The mountains will crumble and cities will tremble as Ninurta comes to put down a rebellion with maximum casualties and no geneva convention. Then he will teach us geology. The Sumerians are a funny bunch, which is why their four thousand year old stories still have the capacity to surprise us. Online at oldeststories.net.
The Lugal-e is a bit confused in places, with different translations giving very different interpretations. I have, as usual, mixed and matched between versions to produce what I think is the most interesting version, but a lot of the action is simply hard to follow in the original. This is in part because Cunieform has a remarkable economy to it, using very few words to express an idea, which creates ambiguity if you don’t have all the context, and add to that the fact that so much of the work is damaged and hard to read. In any case, I am pretty sure the listing of the rocks is the important part of the story, and that survived pretty well.

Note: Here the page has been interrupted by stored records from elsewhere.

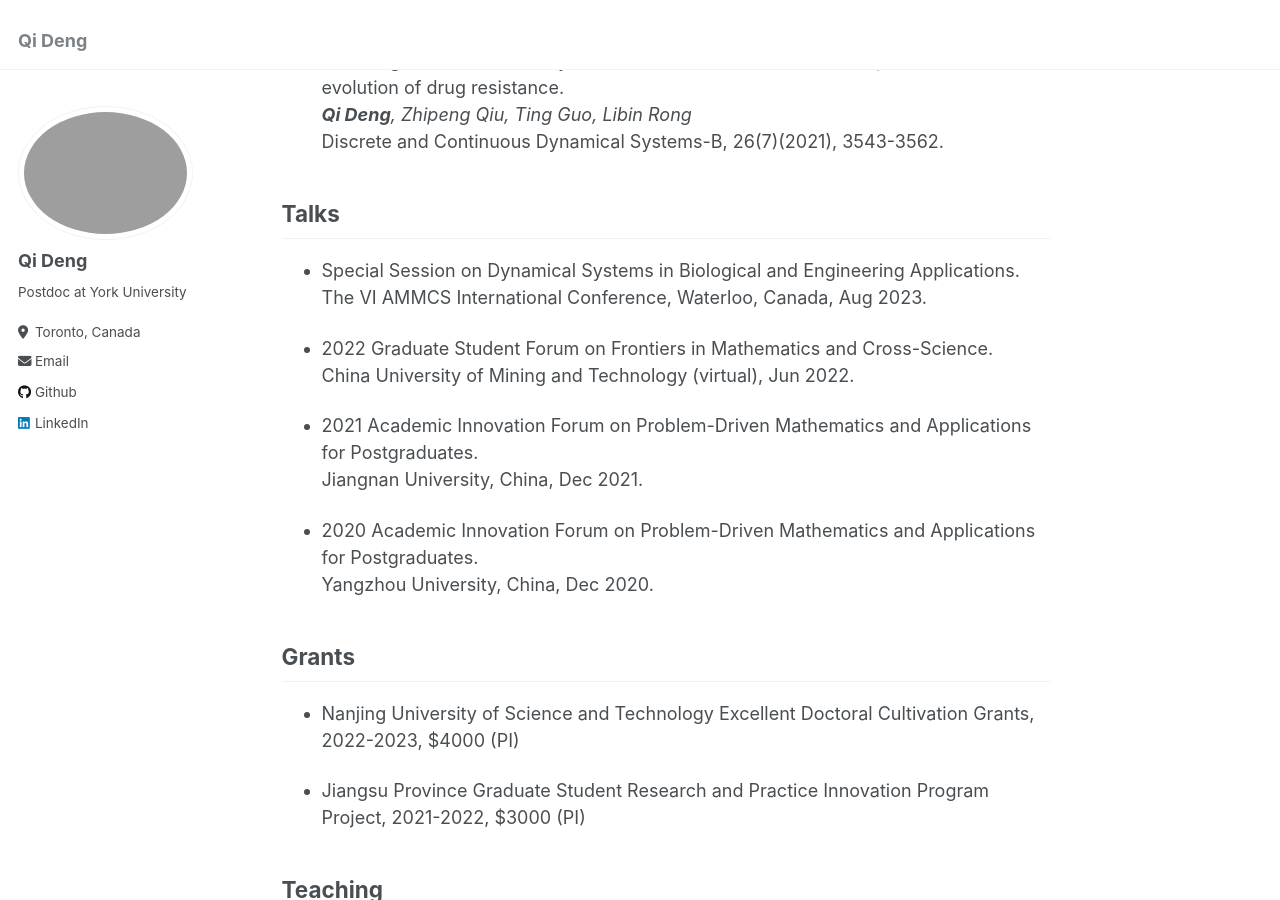
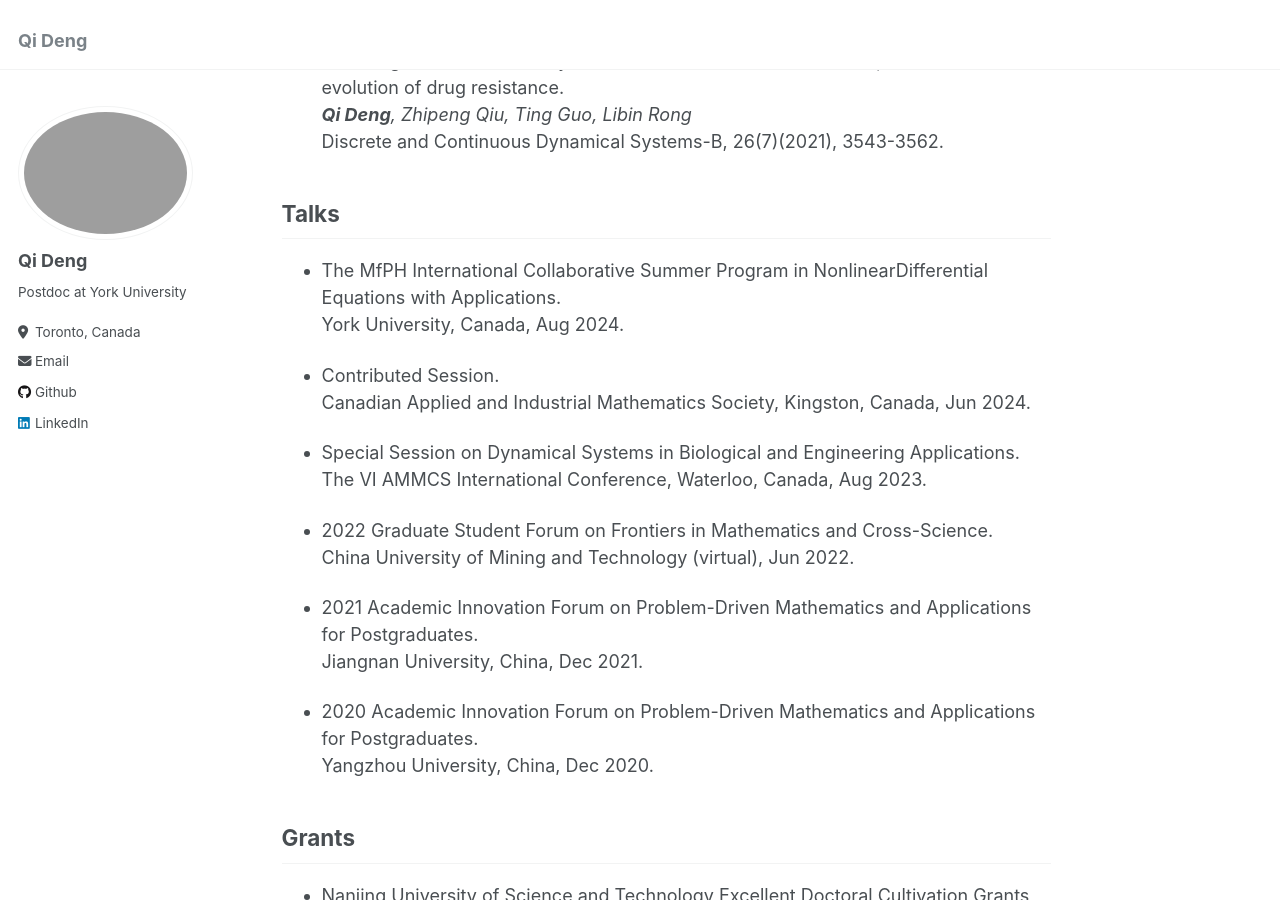
Before and after one commit to qideng-math/qideng-math.github.io, a Jekyll site: the page built from _pages/about.md, in a window 1280 px wide and 900 px high, scrolled down 1069 px. Built offline with Jekyll 4.4.1, drawn with Linux system fonts in a browser that asks for light colours.

Commit message:
Update about.md

```diff
--- a/_pages/about.md
+++ b/_pages/about.md
@@ -40,6 +40,12 @@ Discrete and Continuous Dynamical Systems-B, 26(7)(2021), 3543-3562.
 
 Talks
 ---
+* The MfPH International Collaborative Summer Program in NonlinearDifferential Equations with Applications.\
+York University, Canada, Aug 2024.
+
+* Contributed Session.\
+Canadian Applied and Industrial Mathematics Society, Kingston, Canada, Jun 2024.
+
 * Special Session on Dynamical Systems in Biological and Engineering Applications.\
 The VI AMMCS International Conference, Waterloo, Canada, Aug 2023.
 
```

We will definitely be getting more Ninurta stories as time goes by, simply because he is so popular of a god among later generations. Still, I wanted to include him in our look at the Anunnaki because, again, he is very popular and shows up a bunch, so I figured he deserved an introduction.
I will do a fuller show on Sumerian education, because it really is fascinating, but for now let me show you a small example of a student’s tablet. This student was writing the name of the god Urash over and over again, the NY Met has about a dozen repetitions like the one below.